on the actual webpage. Confused? Don’t worry. Keep reading and hopefully, it’ll
How to Install a Plugin.
On your dashboard of your WordPress site, click on Plugins
on the left-side menu, then on Add New. WordPress will display a few
Use the Search button on the top right with a
keyword of a plugin you might want or need. Or click on the menus at the top Popular,
But what to choose? Basic security is a great place
to start. Here are a few I recommend.
- Antispam—This type of plugin will keep spammy
posts off your blog. Right now I’m
running both Akismet Antispam and CleanTalk. It’s probably
redundant for me to use both, but I get NO spam posts posted to my blog. Both
are highly rated and work fine together if you are paranoid like me.
- Login protection—This type of plugin stops
users from too many attempted logins on your site. Yes, hackers will try to get
into your site with multiple login guesses at your password. You’ll need something to stop
them in their tracks. (And psst, do NOT use a guessable password. Random is
best for a login password for WordPress.) I’m running Login Lockdown on
- Firewall and Malware—Both protective plugins
stop malicious users from hacking your site and/or installing bad software. I’m using Wordfence and

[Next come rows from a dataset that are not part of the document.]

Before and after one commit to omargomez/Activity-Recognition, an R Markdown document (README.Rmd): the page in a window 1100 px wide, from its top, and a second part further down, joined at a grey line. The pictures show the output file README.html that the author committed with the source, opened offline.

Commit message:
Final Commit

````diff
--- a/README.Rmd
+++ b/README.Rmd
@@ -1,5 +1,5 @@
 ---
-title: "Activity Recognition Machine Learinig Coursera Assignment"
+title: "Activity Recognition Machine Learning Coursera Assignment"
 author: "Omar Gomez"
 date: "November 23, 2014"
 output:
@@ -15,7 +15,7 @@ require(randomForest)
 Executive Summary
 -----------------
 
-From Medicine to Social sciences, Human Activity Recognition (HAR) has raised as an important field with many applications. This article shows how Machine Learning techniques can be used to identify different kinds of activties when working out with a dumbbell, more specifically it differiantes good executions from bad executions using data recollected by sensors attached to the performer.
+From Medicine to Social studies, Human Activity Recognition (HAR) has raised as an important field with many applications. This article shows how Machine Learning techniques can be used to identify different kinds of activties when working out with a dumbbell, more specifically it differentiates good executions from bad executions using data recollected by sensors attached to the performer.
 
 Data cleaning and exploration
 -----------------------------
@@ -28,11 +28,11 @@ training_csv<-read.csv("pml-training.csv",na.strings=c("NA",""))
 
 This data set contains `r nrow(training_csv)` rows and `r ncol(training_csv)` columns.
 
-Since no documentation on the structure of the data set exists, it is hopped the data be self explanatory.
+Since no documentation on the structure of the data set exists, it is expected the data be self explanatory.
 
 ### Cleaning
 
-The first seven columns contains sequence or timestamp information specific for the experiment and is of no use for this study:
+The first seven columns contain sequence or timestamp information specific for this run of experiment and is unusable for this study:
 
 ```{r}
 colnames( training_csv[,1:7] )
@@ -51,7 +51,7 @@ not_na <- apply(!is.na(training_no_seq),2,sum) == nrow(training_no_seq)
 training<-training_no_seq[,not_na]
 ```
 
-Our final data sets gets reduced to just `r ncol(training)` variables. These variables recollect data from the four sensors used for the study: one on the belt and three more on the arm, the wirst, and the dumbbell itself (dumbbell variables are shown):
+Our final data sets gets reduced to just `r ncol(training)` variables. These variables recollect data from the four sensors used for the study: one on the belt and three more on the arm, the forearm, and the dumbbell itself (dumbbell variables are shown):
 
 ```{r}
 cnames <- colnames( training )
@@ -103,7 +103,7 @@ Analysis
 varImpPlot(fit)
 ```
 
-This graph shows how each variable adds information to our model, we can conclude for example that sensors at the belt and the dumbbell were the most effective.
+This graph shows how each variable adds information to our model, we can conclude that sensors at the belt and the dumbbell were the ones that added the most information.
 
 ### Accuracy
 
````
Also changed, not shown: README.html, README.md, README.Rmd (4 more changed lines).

think it’s fantastic. Not only does it keep my site safe from hackers, the plugin
creators also send out a weekly newsletter with info about programs to watch
I also use Jetpack installed on my site.

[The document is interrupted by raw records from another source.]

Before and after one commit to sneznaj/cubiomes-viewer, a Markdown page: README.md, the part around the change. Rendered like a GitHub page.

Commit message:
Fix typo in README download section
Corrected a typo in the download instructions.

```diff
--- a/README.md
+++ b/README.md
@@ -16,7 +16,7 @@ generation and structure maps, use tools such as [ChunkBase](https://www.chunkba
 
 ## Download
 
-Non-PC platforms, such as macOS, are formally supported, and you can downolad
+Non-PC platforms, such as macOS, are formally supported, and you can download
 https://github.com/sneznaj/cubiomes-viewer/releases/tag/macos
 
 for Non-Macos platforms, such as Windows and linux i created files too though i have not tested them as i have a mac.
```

Another plugin for security, it also manages your site and can make automatic
updates for your plugins and back up the entire site.
I have a ton of security plugins and am probably over

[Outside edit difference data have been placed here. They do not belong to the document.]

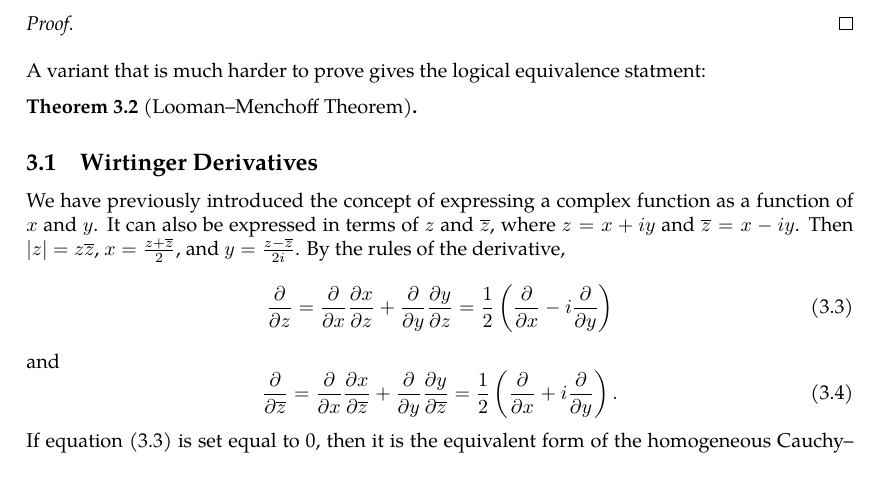
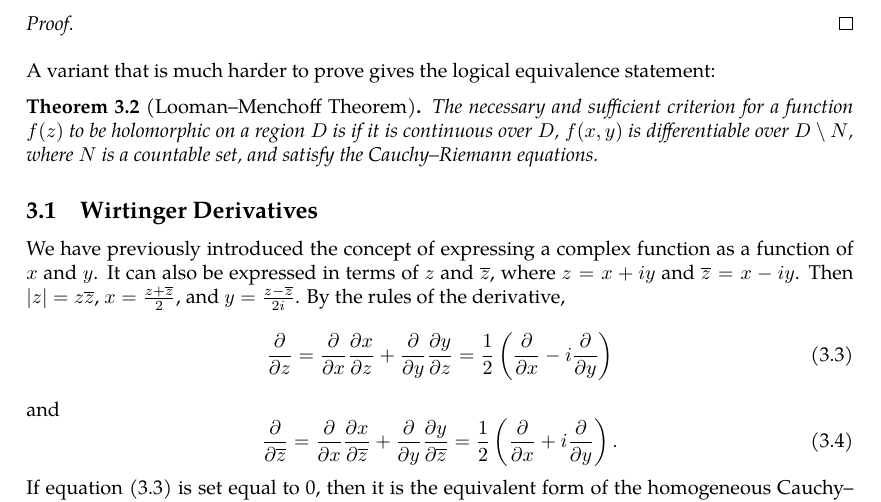
Before and after one commit to slipperking/complex-analysis-latex, a LaTeX document (main.tex): part of page 10 of 13, cut so that both start at the same text, the shorter picture padded with empty space. Compiled offline with pdfLaTeX.

Commit message:
overleaf_to_git (Mon May 19 00:39:55 2025 -0700): update main.tex from r2313 to r2328

```diff
--- a/main.tex
+++ b/main.tex
@@ -268,9 +268,9 @@ If a function \(f(z)\) is complex differentiable over an open neighborhood of \(
 \begin{proof}
 
 \end{proof}
-A variant that is much harder to prove gives the logical equivalence statment:
+A variant that is much harder to prove gives the logical equivalence statement:
 \begin{theorem}[Looman–Menchoff Theorem]
-
+    The necessary and sufficient criterion for a function \(f(z)\) to be holomorphic on a region \(D\) is if it is continuous over \(D\), \(f(x,y)\) is differentiable over \(D\setminus N\), where \(N\) is a countable set, and satisfy the Cauchy--Riemann equations.
 \end{theorem}
 \subsection{Wirtinger Derivatives}
 We have previously introduced the concept of expressing a complex function as a function of \(x\) and \(y\). It can also be expressed in terms of \(z\) and \(\overline{z}\), where \(z=x+iy\) and \(\overline{z}=x-iy\). Then \(|z|=z\overline{z}\), \(x=\frac{z+\overline{z}}{2}\), and \(y=\frac{z-\overline{z}}{2i}\). By the rules of the derivative, \begin{equation}
```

doing it. Just call me Lady Redundant Woman.
As a writer, I’ve also grabbed a few plugins to help with enhancing my
Mailchimp—Mailchimp is a
website/program that allows users to create a database of email addresses. It
can create marketing items and then email them to the database list. I would
call it a newsletter creator, but Mailchimp has expanded so much. It’s now a marketing tool. I linked
their plugin to my site to gather email addresses of fans. I used the data to
send them newsletters through the Mailchimp website.
This is not the only program of that type. Constant
Contact and Mailer Lite also provide this service (See future posts
for information about these sites.) Both have their own plugins that can be
used with WordPress. Pick one, test it out, add it to your site.
Widgets are features to add to your site like little
programs. Just like the weather or clock widget on your phone. They will add functionality
to your pages.
Many widgets come from plugins.
To access the Widget menu, click on Appearance
from the left-hand menu of your dashboard.
- Click Widgets. A list of available options
will appear listed by the feature.
- Click on the small down arrow next to each category
and see what it offers. There are audio players, calendars (handy for events
and blog posts), video, image gallery, etc.. (Other plugins will offer more
- Be sure to preview all changes before going live.
I use the MailChimp widget to have my newsletter sign-up
appear on the side bar of my website pages.
As you continue to build your website, you may need more
sophisticated plugins and widgets. Start simple. Even the most basic add-ins
for your site will give it a professional, clean look and get eyes on the page.